Problem to work on — Output each record exactly as given. Leave out every picture.

Records —
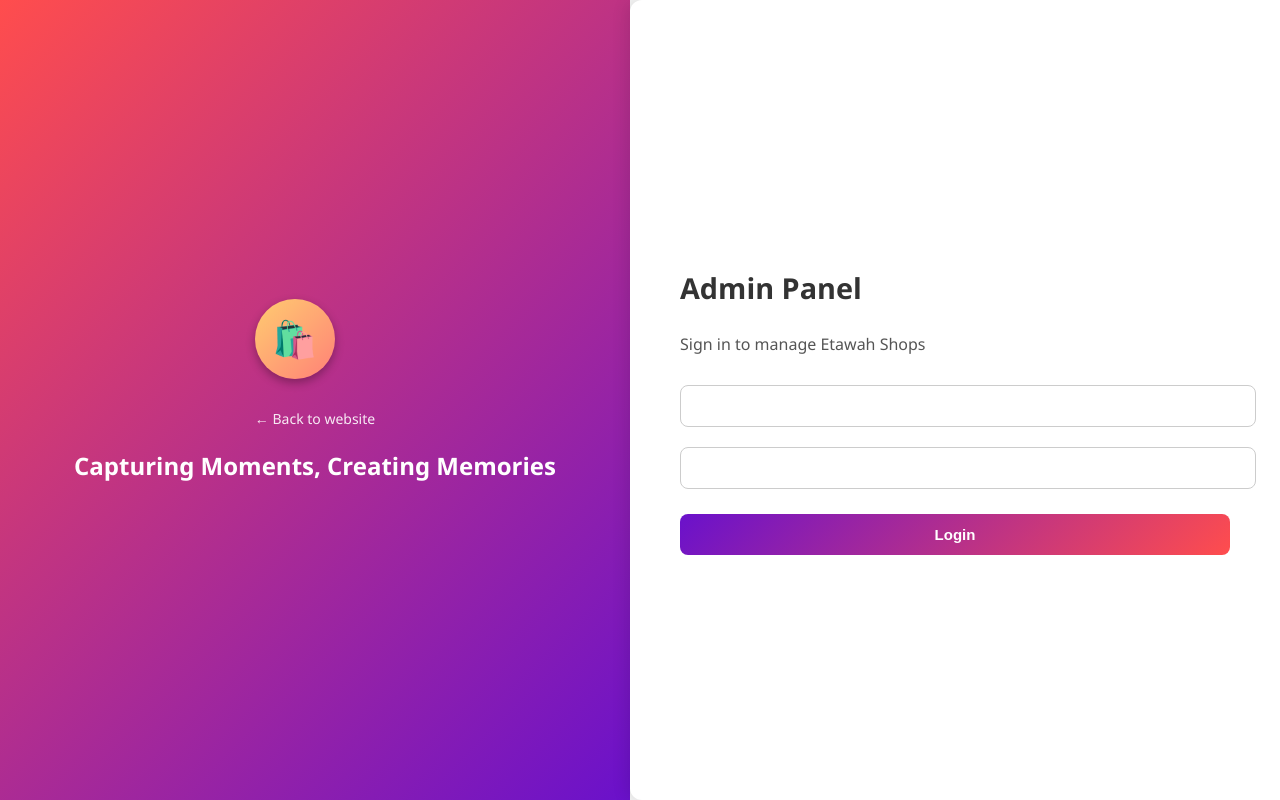
After one commit to Avnish-web/live-project, a Django app: template etawah/shop/templates/admin/login.html in a window 1280 px wide. The commit adds this page. Run offline with Django 5.2, Linux system fonts and the light colour scheme; the template is opened without the code that fills it, so the values that code supplies are empty, except form fields; tables that the repository leaves empty hold one stand-in row (values such as "Sample post"); form fields are guessed from the names that the template uses.

Commit message:
Code Updated and Modify Admin Panal

```diff
--- a/etawah/shop/static/shop/css/admin_css.css
+++ b/etawah/shop/static/shop/css/admin_css.css
@@ -1,20 +1,111 @@
-/* Change admin header background and text */
-#header {
-    background-color: #1a73e8; /* Your color */
+/* Full page layout */
+body.login-split {
+    display: flex;
+    height: 100vh;
+    margin: 0;
+    font-family: "Segoe UI", sans-serif;
+    background: #f5f5f5;
 }
 
-#header h1, #header .module h2, .model-name {
-    color: #fff;
+/* Container split */
+.login-container {
+    display: flex;
+    width: 100%;
 }
 
-/* Change logo */
-#header-logo {
-    content: url('/static/shop/images/logo.png'); /* Your logo path */
-    height: 40px;
-    width: auto;
+/* LEFT PANEL with gradient */
+.login-left {
+    flex: 1;
+    background: linear-gradient(135deg, #ff4d4d, #6a11cb);
+    color: white;
+    display: flex;
+    flex-direction: column;
+    justify-content: center;
+    align-items: center;
+    padding: 40px;
+    text-align: center;
 }
 
-/* Change sidebar colors */
-#user-tools, .module h2, .app-list h2 {
+/* CSS "Logo" instead of image */
+.css-logo {
+    width: 80px;
+    height: 80px;
+    border-radius: 50%;
+    background: linear-gradient(135deg, #ffcc70, #ff8177);
+    display: flex;
+    align-items: center;
+    justify-content: center;
+    font-size: 36px;
+    font-weight: bold;
+    color: white;
+    margin-bottom: 20px;
+    box-shadow: 0px 4px 10px rgba(0,0,0,0.3);
+}
+
+/* RIGHT PANEL */
+.login-right {
+    flex: 1;
+    background: #fff;
+    display: flex;
+    flex-direction: column;
+    justify-content: center;
+    padding: 50px;
+    box-shadow: -4px 0 15px rgba(0, 0, 0, 0.1);
+    border-radius: 12px 0 0 12px;
+}
+
+.login-right h2 {
+    margin-bottom: 10px;
+    font-size: 1.8rem;
+    color: #333;
+}
+
+.sub-text {
+    margin-bottom: 20px;
+    color: #555;
+}
+
+/* Form styling */
+#login-form input[type="text"],
+#login-form input[type="password"] {
+    width: 100%;
+    padding: 12px;
+    margin: 10px 0;
+    border: 1px solid #ccc;
+    border-radius: 8px;
+    font-size: 14px;
+}
+
+.btn-primary {
+    width: 100%;
+    padding: 12px;
+    margin-top: 15px;
+    background: linear-gradient(135deg, #6a11cb, #ff4d4d);
+    border: none;
+    border-radius: 8px;
+    color: white;
+    font-weight: bold;
+    font-size: 15px;
+    cursor: pointer;
+    transition: 0.3s;
+}
+
+.btn-primary:hover {
+    opacity: 0.9;
+    transform: translateY(-2px);
+}
+
+/* Back button */
+.back-btn {
+    display: inline-block;
+    margin-top: 10px;
+    font-size: 14px;
     color: #fff;
+    text-decoration: none;
+    opacity: 0.9;
+    transition: 0.3s;
 }
+
+.back-btn:hover {
+    opacity: 1;
+}
--- /dev/null
+++ b/etawah/shop/templates/admin/login.html
@@ -0,0 +1,37 @@
+{% load static %}
+<!DOCTYPE html>
+<html lang="en">
+<head>
+    <meta charset="UTF-8">
+    <title>Etawah Shops Admin Login</title>
+    <link rel="stylesheet" href="{% static 'shop/css/admin_css.css' %}">
+</head>
+<body class="login-split">
+    <div class="login-container">
+        <!-- LEFT PANEL -->
+        <div class="login-left">
+            <div class="brand">
+                <!-- CSS logo placeholder instead of favicon -->
+                <div class="css-logo">🛍️</div>
+                <a href="/" class="back-btn">← Back to website</a>
+            </div>
+            <div class="caption">
+                <h2>Capturing Moments, Creating Memories</h2>
+            </div>
+        </div>
+
+        <!-- RIGHT PANEL -->
+        <div class="login-right">
+            <h2>Admin Panel</h2>
+            <p class="sub-text">Sign in to manage Etawah Shops</p>
+
+            <form method="post" id="login-form">
+                {% csrf_token %}
+                {{ form.username }}
+                {{ form.password }}
+                <input type="submit" value="Login" class="btn-primary">
+            </form>
+        </div>
+    </div>
+</body>
+</html>
```
Also changed, not shown: etawah/shop/static/shop/images/hero.png (deleted).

Finished exercise —
After one commit to Avnish-web/live-project, a Django app: template etawah/shop/templates/admin/login.html in a window 1280 px wide. The commit adds this page. Run offline with Django 5.2, Linux system fonts and the light colour scheme; the template is opened without the code that fills it, so the values that code supplies are empty, except form fields; tables that the repository leaves empty hold one stand-in row (values such as "Sample post"); form fields are guessed from the names that the template uses.

Commit message:
Code Updated and Modify Admin Panal

```diff
--- a/etawah/shop/static/shop/css/admin_css.css
+++ b/etawah/shop/static/shop/css/admin_css.css
@@ -1,20 +1,111 @@
-/* Change admin header background and text */
-#header {
-    background-color: #1a73e8; /* Your color */
+/* Full page layout */
+body.login-split {
+    display: flex;
+    height: 100vh;
+    margin: 0;
+    font-family: "Segoe UI", sans-serif;
+    background: #f5f5f5;
 }
 
-#header h1, #header .module h2, .model-name {
-    color: #fff;
+/* Container split */
+.login-container {
+    display: flex;
+    width: 100%;
 }
 
-/* Change logo */
-#header-logo {
-    content: url('/static/shop/images/logo.png'); /* Your logo path */
-    height: 40px;
-    width: auto;
+/* LEFT PANEL with gradient */
+.login-left {
+    flex: 1;
+    background: linear-gradient(135deg, #ff4d4d, #6a11cb);
+    color: white;
+    display: flex;
+    flex-direction: column;
+    justify-content: center;
+    align-items: center;
+    padding: 40px;
+    text-align: center;
 }
 
-/* Change sidebar colors */
-#user-tools, .module h2, .app-list h2 {
+/* CSS "Logo" instead of image */
+.css-logo {
+    width: 80px;
+    height: 80px;
+    border-radius: 50%;
+    background: linear-gradient(135deg, #ffcc70, #ff8177);
+    display: flex;
+    align-items: center;
+    justify-content: center;
+    font-size: 36px;
+    font-weight: bold;
+    color: white;
+    margin-bottom: 20px;
+    box-shadow: 0px 4px 10px rgba(0,0,0,0.3);
+}
+
+/* RIGHT PANEL */
+.login-right {
+    flex: 1;
+    background: #fff;
+    display: flex;
+    flex-direction: column;
+    justify-content: center;
+    padding: 50px;
+    box-shadow: -4px 0 15px rgba(0, 0, 0, 0.1);
+    border-radius: 12px 0 0 12px;
+}
+
+.login-right h2 {
+    margin-bottom: 10px;
+    font-size: 1.8rem;
+    color: #333;
+}
+
+.sub-text {
+    margin-bottom: 20px;
+    color: #555;
+}
+
+/* Form styling */
+#login-form input[type="text"],
+#login-form input[type="password"] {
+    width: 100%;
+    padding: 12px;
+    margin: 10px 0;
+    border: 1px solid #ccc;
+    border-radius: 8px;
+    font-size: 14px;
+}
+
+.btn-primary {
+    width: 100%;
+    padding: 12px;
+    margin-top: 15px;
+    background: linear-gradient(135deg, #6a11cb, #ff4d4d);
+    border: none;
+    border-radius: 8px;
+    color: white;
+    font-weight: bold;
+    font-size: 15px;
+    cursor: pointer;
+    transition: 0.3s;
+}
+
+.btn-primary:hover {
+    opacity: 0.9;
+    transform: translateY(-2px);
+}
+
+/* Back button */
+.back-btn {
+    display: inline-block;
+    margin-top: 10px;
+    font-size: 14px;
     color: #fff;
+    text-decoration: none;
+    opacity: 0.9;
+    transition: 0.3s;
 }
+
+.back-btn:hover {
+    opacity: 1;
+}
--- /dev/null
+++ b/etawah/shop/templates/admin/login.html
@@ -0,0 +1,37 @@
+{% load static %}
+<!DOCTYPE html>
+<html lang="en">
+<head>
+    <meta charset="UTF-8">
+    <title>Etawah Shops Admin Login</title>
+    <link rel="stylesheet" href="{% static 'shop/css/admin_css.css' %}">
+</head>
+<body class="login-split">
+    <div class="login-container">
+        <!-- LEFT PANEL -->
+        <div class="login-left">
+            <div class="brand">
+                <!-- CSS logo placeholder instead of favicon -->
+                <div class="css-logo">🛍️</div>
+                <a href="/" class="back-btn">← Back to website</a>
+            </div>
+            <div class="caption">
+                <h2>Capturing Moments, Creating Memories</h2>
+            </div>
+        </div>
+
+        <!-- RIGHT PANEL -->
+        <div class="login-right">
+            <h2>Admin Panel</h2>
+            <p class="sub-text">Sign in to manage Etawah Shops</p>
+
+            <form method="post" id="login-form">
+                {% csrf_token %}
+                {{ form.username }}
+                {{ form.password }}
+                <input type="submit" value="Login" class="btn-primary">
+            </form>
+        </div>
+    </div>
+</body>
+</html>
```
Also changed, not shown: etawah/shop/static/shop/images/hero.png (deleted).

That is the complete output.